Dataset items

----------------

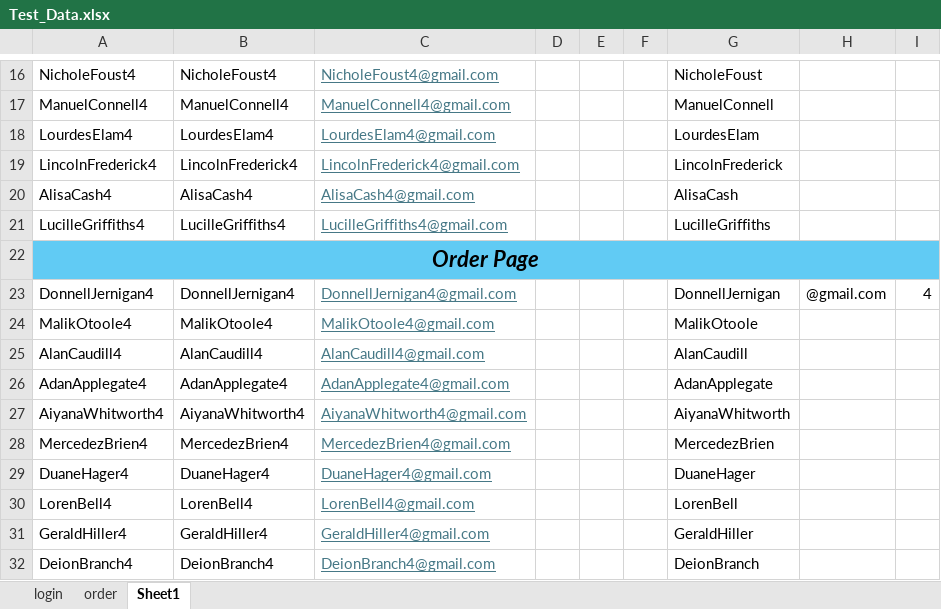
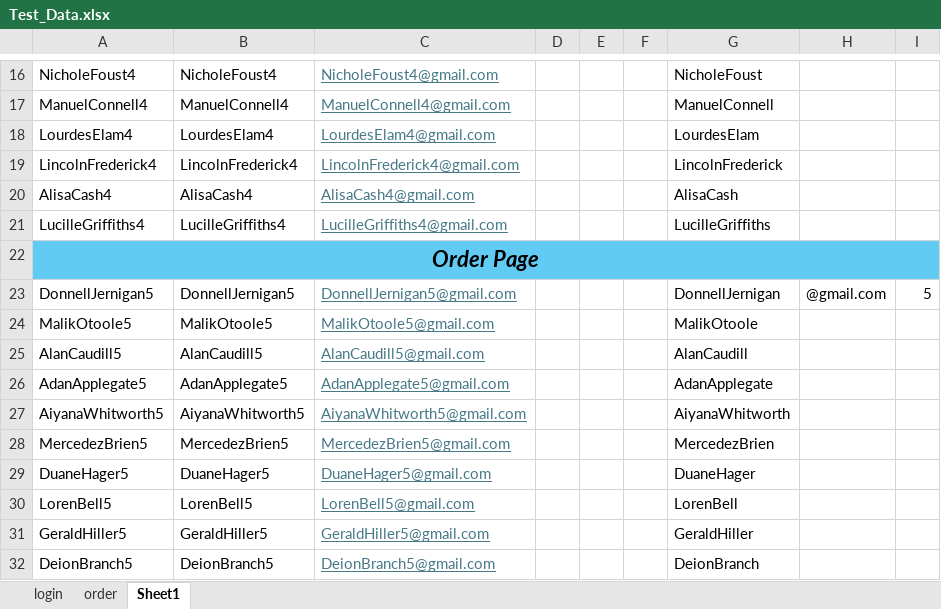
Before and after one commit to DmitriyV7/POM6, an Excel workbook: src/main/resources/test_data/Test_Data.xlsx, sheet Sheet1, drawn as a sheet; only a part is shown, gaps mark what is left out; values as stored, in another font and other column widths than the file's, no borders; the diff covers the shown part only; the diff names each change by its address in the sheet, - before the commit and + after, or states it on an @@ line.

Commit message:
updated data

```diff
--- a/src/main/resources/test_data/Test_Data.xlsx (sheet Sheet1)
+++ b/src/main/resources/test_data/Test_Data.xlsx (sheet Sheet1)
-A23: DonnellJernigan4
+A23: DonnellJernigan5
-B23: DonnellJernigan4
+B23: DonnellJernigan5
-C23: DonnellJernigan4@gmail.com
+C23: DonnellJernigan5@gmail.com
-I23: 4
+I23: 5
-A24: MalikOtoole4
+A24: MalikOtoole5
-B24: MalikOtoole4
+B24: MalikOtoole5
-C24: MalikOtoole4@gmail.com
+C24: MalikOtoole5@gmail.com
-A25: AlanCaudill4
+A25: AlanCaudill5
-B25: AlanCaudill4
+B25: AlanCaudill5
-C25: AlanCaudill4@gmail.com
+C25: AlanCaudill5@gmail.com
-A26: AdanApplegate4
+A26: AdanApplegate5
-B26: AdanApplegate4
+B26: AdanApplegate5
-C26: AdanApplegate4@gmail.com
+C26: AdanApplegate5@gmail.com
-A27: AiyanaWhitworth4
+A27: AiyanaWhitworth5
-B27: AiyanaWhitworth4
+B27: AiyanaWhitworth5
-C27: AiyanaWhitworth4@gmail.com
+C27: AiyanaWhitworth5@gmail.com
-A28: MercedezBrien4
+A28: MercedezBrien5
-B28: MercedezBrien4
+B28: MercedezBrien5
-C28: MercedezBrien4@gmail.com
+C28: MercedezBrien5@gmail.com
-A29: DuaneHager4
+A29: DuaneHager5
-B29: DuaneHager4
+B29: DuaneHager5
-C29: DuaneHager4@gmail.com
+C29: DuaneHager5@gmail.com
-A30: LorenBell4
+A30: LorenBell5
-B30: LorenBell4
+B30: LorenBell5
-C30: LorenBell4@gmail.com
+C30: LorenBell5@gmail.com
-A31: GeraldHiller4
+A31: GeraldHiller5
-B31: GeraldHiller4
+B31: GeraldHiller5
-C31: GeraldHiller4@gmail.com
+C31: GeraldHiller5@gmail.com
-A32: DeionBranch4
+A32: DeionBranch5
-B32: DeionBranch4
+B32: DeionBranch5
-C32: DeionBranch4@gmail.com
+C32: DeionBranch5@gmail.com
```
Also changed, not shown: 30 edited cells elsewhere in this sheet, sheet order, 3 other files.
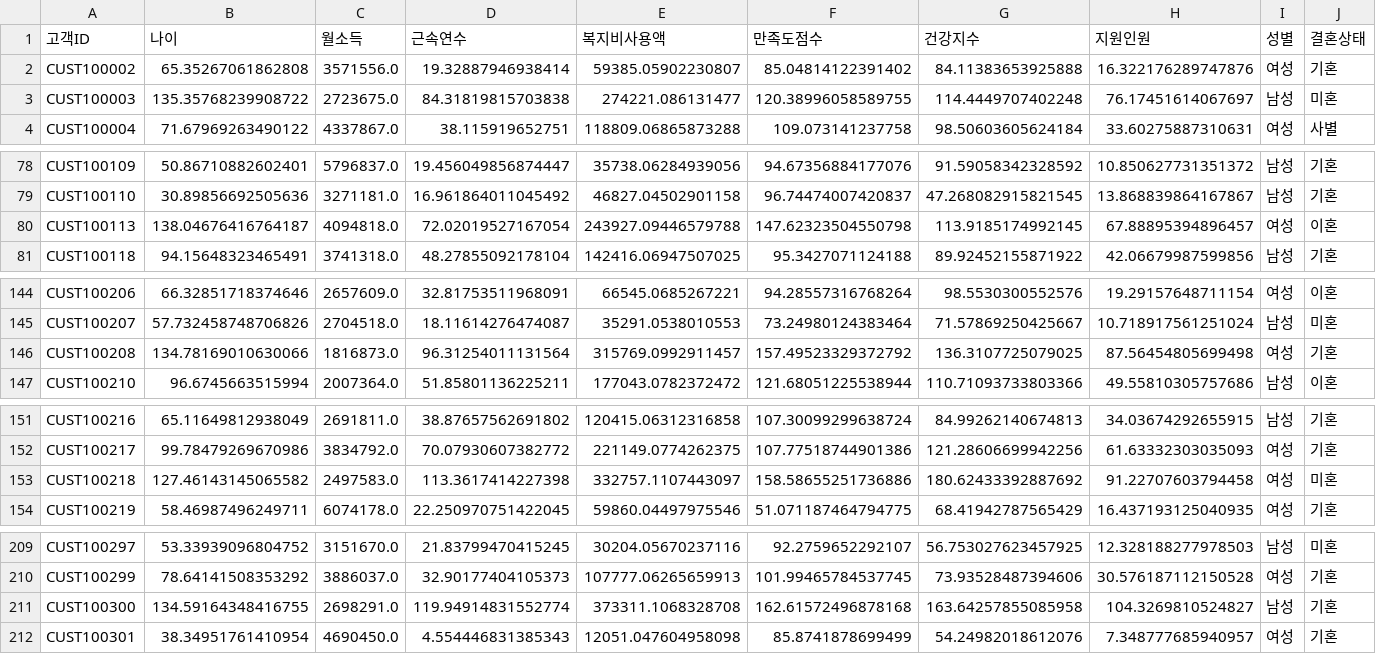
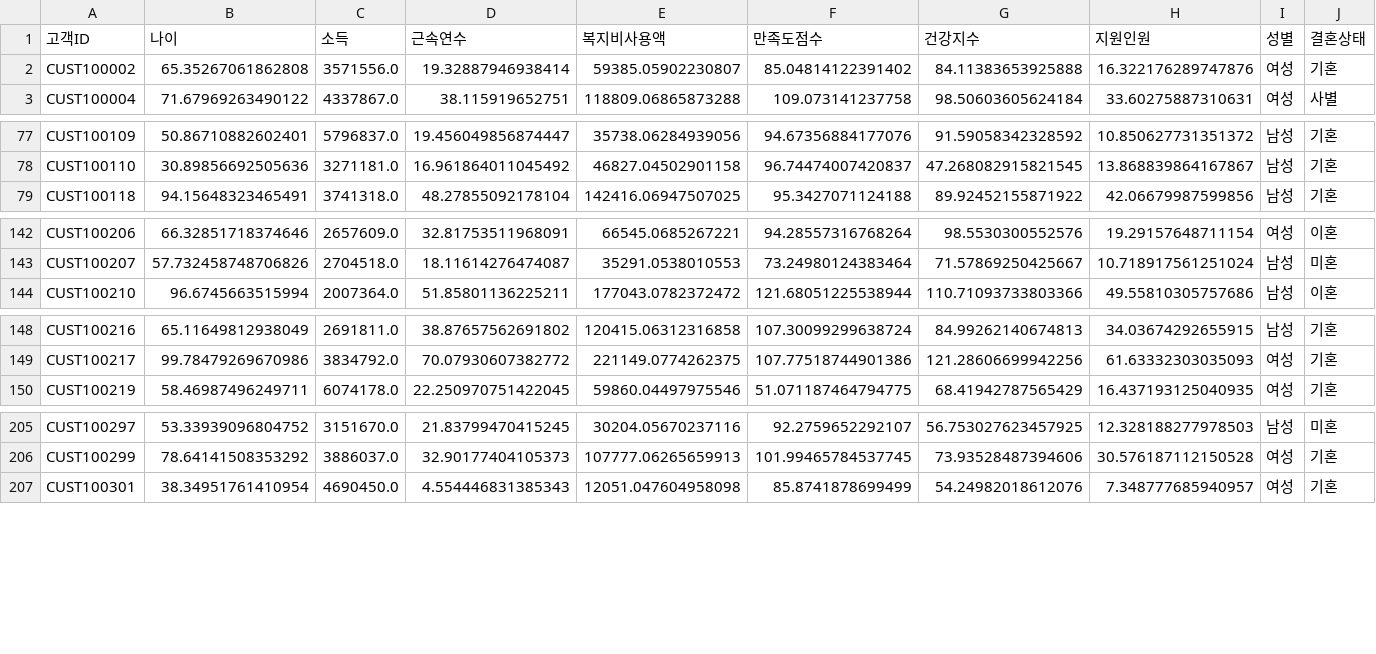
Before and after one commit to seoljinuk/statistics_visualization_project, a CSV file: dataIn/고객복지데이터셋Cleaned.csv, drawn as a sheet; only a part is shown, gaps mark what is left out; rows hold the shown columns only; the diff covers the shown part only; the diff names each change by its address in the sheet, - before the commit and + after, or states it on an @@ line.

```diff
--- a/dataIn/고객복지데이터셋Cleaned.csv
+++ b/dataIn/고객복지데이터셋Cleaned.csv
-C1: 월소득
+C1: 소득
-row 3: CUST100003 | 135.35768239908722 | 2723675.0 | 84.31819815703838 | 274221.086131477 | 120.38996058589755 | 114.4449707402248 | 76.17451614067697 | 남성 | 미혼
-row 80: CUST100113 | 138.04676416764187 | 4094818.0 | 72.02019527167054 | 243927.09446579788 | 147.62323504550798 | 113.9185174992145 | 67.88895394896457 | 여성 | 이혼
-row 146: CUST100208 | 134.78169010630066 | 1816873.0 | 96.31254011131564 | 315769.0992911457 | 157.49523329372792 | 136.3107725079025 | 87.56454805699498 | 여성 | 기혼
-row 153: CUST100218 | 127.46143145065582 | 2497583.0 | 113.3617414227398 | 332757.1107443097 | 158.58655251736886 | 180.62433392887692 | 91.22707603794458 | 여성 | 미혼
-row 211: CUST100300 | 134.59164348416755 | 2698291.0 | 119.94914831552774 | 373311.1068328708 | 162.61572496878168 | 163.64257855085958 | 104.3269810524827 | 남성 | 기혼
```
Also changed, not shown: 4 removed rows elsewhere in this file, dataIn/고객복지데이터셋.csv, 38 other files.
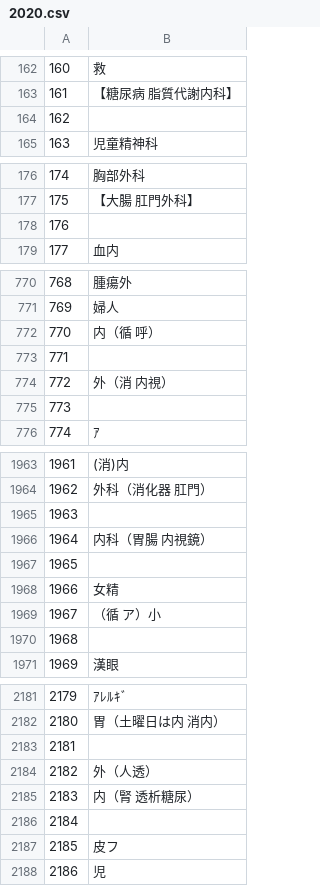
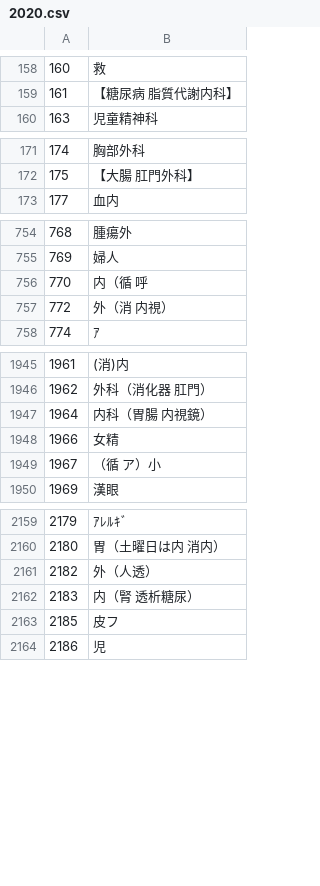
Before and after one commit to stryig0033/muldistribution, a CSV file: input_data/2020.csv, drawn as a sheet; only a part is shown, gaps mark what is left out; the diff covers the shown part only.

```diff
--- a/input_data/2020.csv
+++ b/input_data/2020.csv
@@ -163,3 +159,2 @@
 161,【糖尿病　脂質代謝内科】
-162,
 163,児童精神科
@@ -177,3 +172,2 @@
 175,【大腸　肛門外科】
-176,
 177,血内
@@ -771,6 +755,4 @@
 769,婦人
-770,内（循　呼）
-771,
+770,内（循　呼
 772,外（消　内視）
-773,
 774,ｱ
@@ -1964,8 +1946,5 @@
 1962,外科（消化器　肛門）
-1963,
 1964,内科（胃腸　内視鏡）
-1965,
 1966,女精
 1967,（循　ア）小
-1968,
 1969,漢眼
@@ -2182,6 +2160,4 @@
 2180,胃（土曜日は内　消内）
-2181,
 2182,外（人透）
 2183,内（腎　透析糖尿）
-2184,
 2185,皮フ
```
Also changed, not shown: 17 removed rows and 1 edited cell elsewhere in this file, 2 other files.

----------------

Your goal
Each line of the data above containing the string "after" is to be copied.

Your solution
Before and after one commit to DmitriyV7/POM6, an Excel workbook: src/main/resources/test_data/Test_Data.xlsx, sheet Sheet1, drawn as a sheet; only a part is shown, gaps mark what is left out; values as stored, in another font and other column widths than the file's, no borders; the diff covers the shown part only; the diff names each change by its address in the sheet, - before the commit and + after, or states it on an @@ line.
Before and after one commit to seoljinuk/statistics_visualization_project, a CSV file: dataIn/고객복지데이터셋Cleaned.csv, drawn as a sheet; only a part is shown, gaps mark what is left out; rows hold the shown columns only; the diff covers the shown part only; the diff names each change by its address in the sheet, - before the commit and + after, or states it on an @@ line.
Before and after one commit to stryig0033/muldistribution, a CSV file: input_data/2020.csv, drawn as a sheet; only a part is shown, gaps mark what is left out; the diff covers the shown part only.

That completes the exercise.